Skip James’s ‘Hard Time Killin’ Floor Blues‘ might be the most familiar song here, used as it was almost verbatim on the O Brother Where Art Thou soundtrack; his version, of course, feels – let’s avoid the dread word ‘authentic’ – more lived in, and it is to the credit Crumb’s tracklisting that it is so immediate that the frequent hisses and pops fade into imperceptibility. Dock Bogg’s ‘Sugar Baby‘ (another relatively well known cut) is sunk beneath the crackle of age, and yet his keening vocal and dextrous banjo come through sharply and affectingly.
Many of the songs collected here are folk songs – handed down and passed around, not written by the performer and therefore perhaps already distant from his own experience. They exist even further from our world, of course, and yet the artists interpreting this ancient songs on ancient recordings were doing something different to current revivalists; there is no deliberate archaism here, and that makes the songs, perversely, more exciting, more relevant, than they would be if performed by Norman Blake. Even when the ambient noise essential pulses distractingly in time with the song, such as on the Shelor Family’s glorious ‘Big Bend Gal’, the performance carries the song through to us unsullied.

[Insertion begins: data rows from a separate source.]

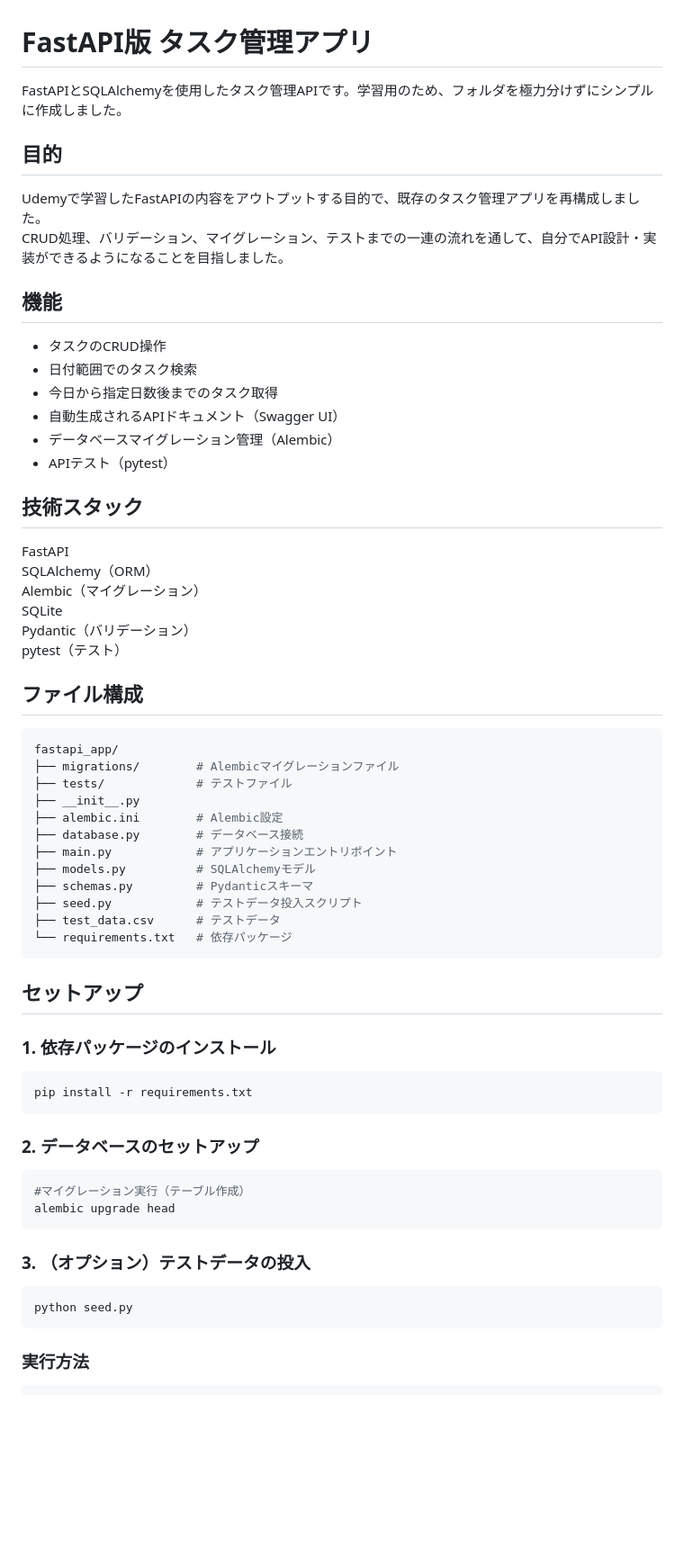
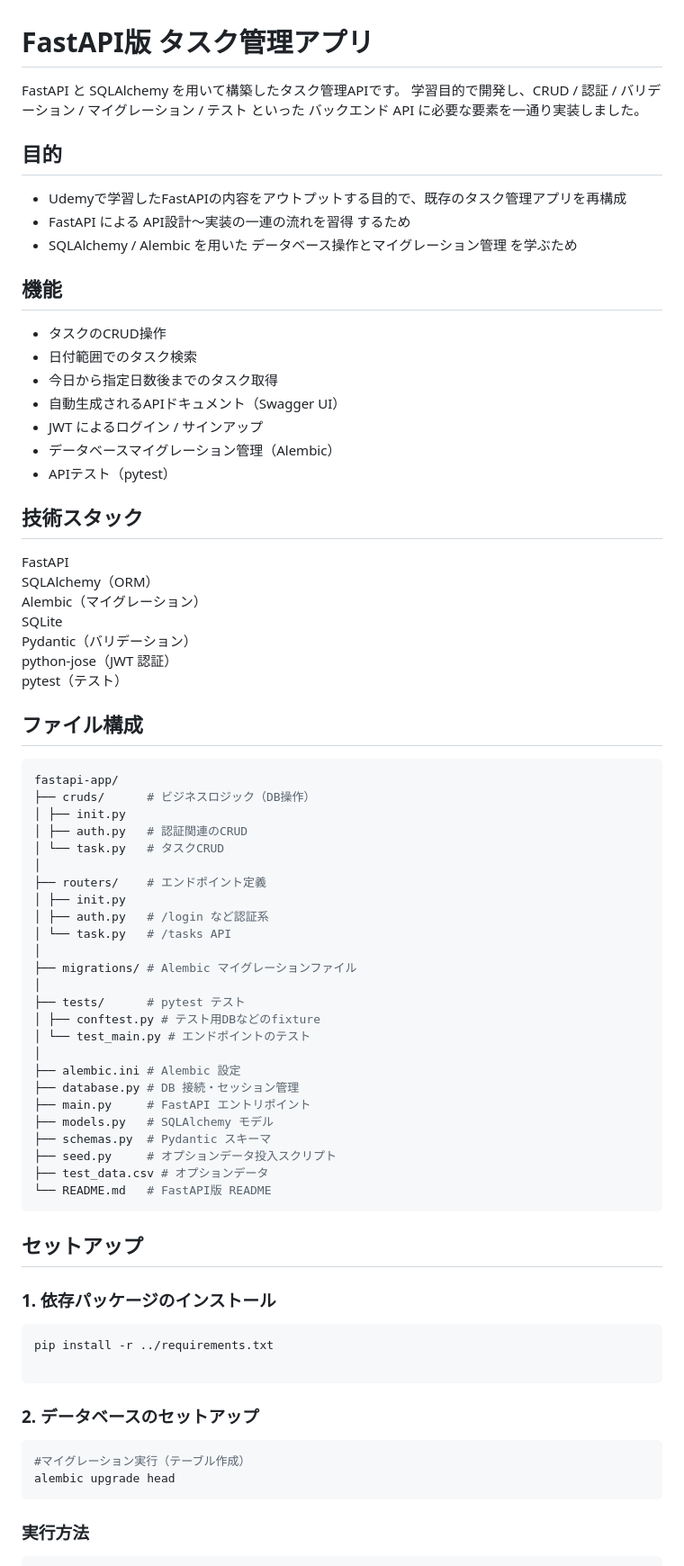
Before and after one commit to tanaka343/task_app, a Markdown page: fastapi-app/README.md, the part around the change printed below. Shown: that part at 90% size. Drawn GitHub-style; blank space fills up the shorter version.

````diff
--- a/fastapi-app/README.md
+++ b/fastapi-app/README.md
@@ -1,10 +1,14 @@
 # FastAPI版 タスク管理アプリ
 
-FastAPIとSQLAlchemyを使用したタスク管理APIです。学習用のため、フォルダを極力分けずにシンプルに作成しました。
+FastAPI と SQLAlchemy を用いて構築したタスク管理APIです。
+学習目的で開発し、CRUD / 認証 / バリデーション / マイグレーション / テスト といった
+バックエンド API に必要な要素を一通り実装しました。
 
 ## 目的
-Udemyで学習したFastAPIの内容をアウトプットする目的で、既存のタスク管理アプリを再構成しました。\
-CRUD処理、バリデーション、マイグレーション、テストまでの一連の流れを通して、自分でAPI設計・実装ができるようになることを目指しました。
+
+- Udemyで学習したFastAPIの内容をアウトプットする目的で、既存のタスク管理アプリを再構成
+- FastAPI による API設計〜実装の一連の流れを習得 するため
+- SQLAlchemy / Alembic を用いた データベース操作とマイグレーション管理 を学ぶため
 
 ## 機能
 
@@ -12,6 +16,7 @@ CRUD処理、バリデーション、マイグレーション、テストまで
 - 日付範囲でのタスク検索
 - 今日から指定日数後までのタスク取得
 - 自動生成されるAPIドキュメント（Swagger UI）
+- JWT によるログイン / サインアップ
 - データベースマイグレーション管理（Alembic）
 - APIテスト（pytest）
 
@@ -22,23 +27,37 @@ SQLAlchemy（ORM）\
 Alembic（マイグレーション）\
 SQLite\
 Pydantic（バリデーション）\
+python-jose（JWT 認証）\
 pytest（テスト）
 
 ## ファイル構成
 
 ```python
-fastapi_app/
-├── migrations/        # Alembicマイグレーションファイル
-├── tests/             # テストファイル
-├── __init__.py
-├── alembic.ini        # Alembic設定
-├── database.py        # データベース接続
-├── main.py            # アプリケーションエントリポイント
-├── models.py          # SQLAlchemyモデル
-├── schemas.py         # Pydanticスキーマ
-├── seed.py            # テストデータ投入スクリプト
-├── test_data.csv      # テストデータ
-└── requirements.txt   # 依存パッケージ
+fastapi-app/
+├── cruds/      # ビジネスロジック（DB操作）
+│ ├── init.py
+│ ├── auth.py   # 認証関連のCRUD
+│ └── task.py   # タスクCRUD
+│
+├── routers/    # エンドポイント定義
+│ ├── init.py
+│ ├── auth.py   # /login など認証系
+│ └── task.py   # /tasks API
+│
+├── migrations/ # Alembic マイグレーションファイル
+│
+├── tests/      # pytest テスト
+│ ├── conftest.py # テスト用DBなどのfixture
+│ └── test_main.py # エンドポイントのテスト
+│
+├── alembic.ini # Alembic 設定
+├── database.py # DB 接続・セッション管理
+├── main.py     # FastAPI エントリポイント
+├── models.py   # SQLAlchemy モデル
+├── schemas.py  # Pydantic スキーマ
+├── seed.py     # オプションデータ投入スクリプト
+├── test_data.csv # オプションデータ
+└── README.md   # FastAPI版 README
 ```
 
 ## セットアップ
@@ -46,7 +65,8 @@ fastapi_app/
 ### 1. 依存パッケージのインストール
 
 ```bash
-pip install -r requirements.txt
+pip install -r ../requirements.txt
+
 ```
 
 ### 2. データベースのセットアップ
@@ -54,12 +74,6 @@ pip install -r requirements.txt
 ```bash
 #マイグレーション実行（テーブル作成）
 alembic upgrade head
-```
-
-### 3. （オプション）テストデータの投入
-
-```bash
-python seed.py
 ```
 
 ### 実行方法
````
Also changed, not shown: other parts of fastapi-app/README.md (+16 -82 lines), README.md (+12 -17 lines), flask-app/README.md (+24 -16 lines).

The disc brings out, too, the cross-fertilisation endemic in early american music: King Oliver, as jazz an artist as you might care to find, sits neatly next to Charlie Patton, in whom it is possible to hear something of Hayes Shepherd (who in turn rubs along well with the East Texas Serenaders). Elsewhere, I’ve pointed out to Martin (who does not share my definition) that when I say ‘americana’ I don’t just mean country. A record like this shows why: there are many different styles here, but much of what is played feels as if it belongs together – and feel is undoubtedly what this music is about. One of the best listens I’ve had all year, and the newest song on it was recorded in 1931.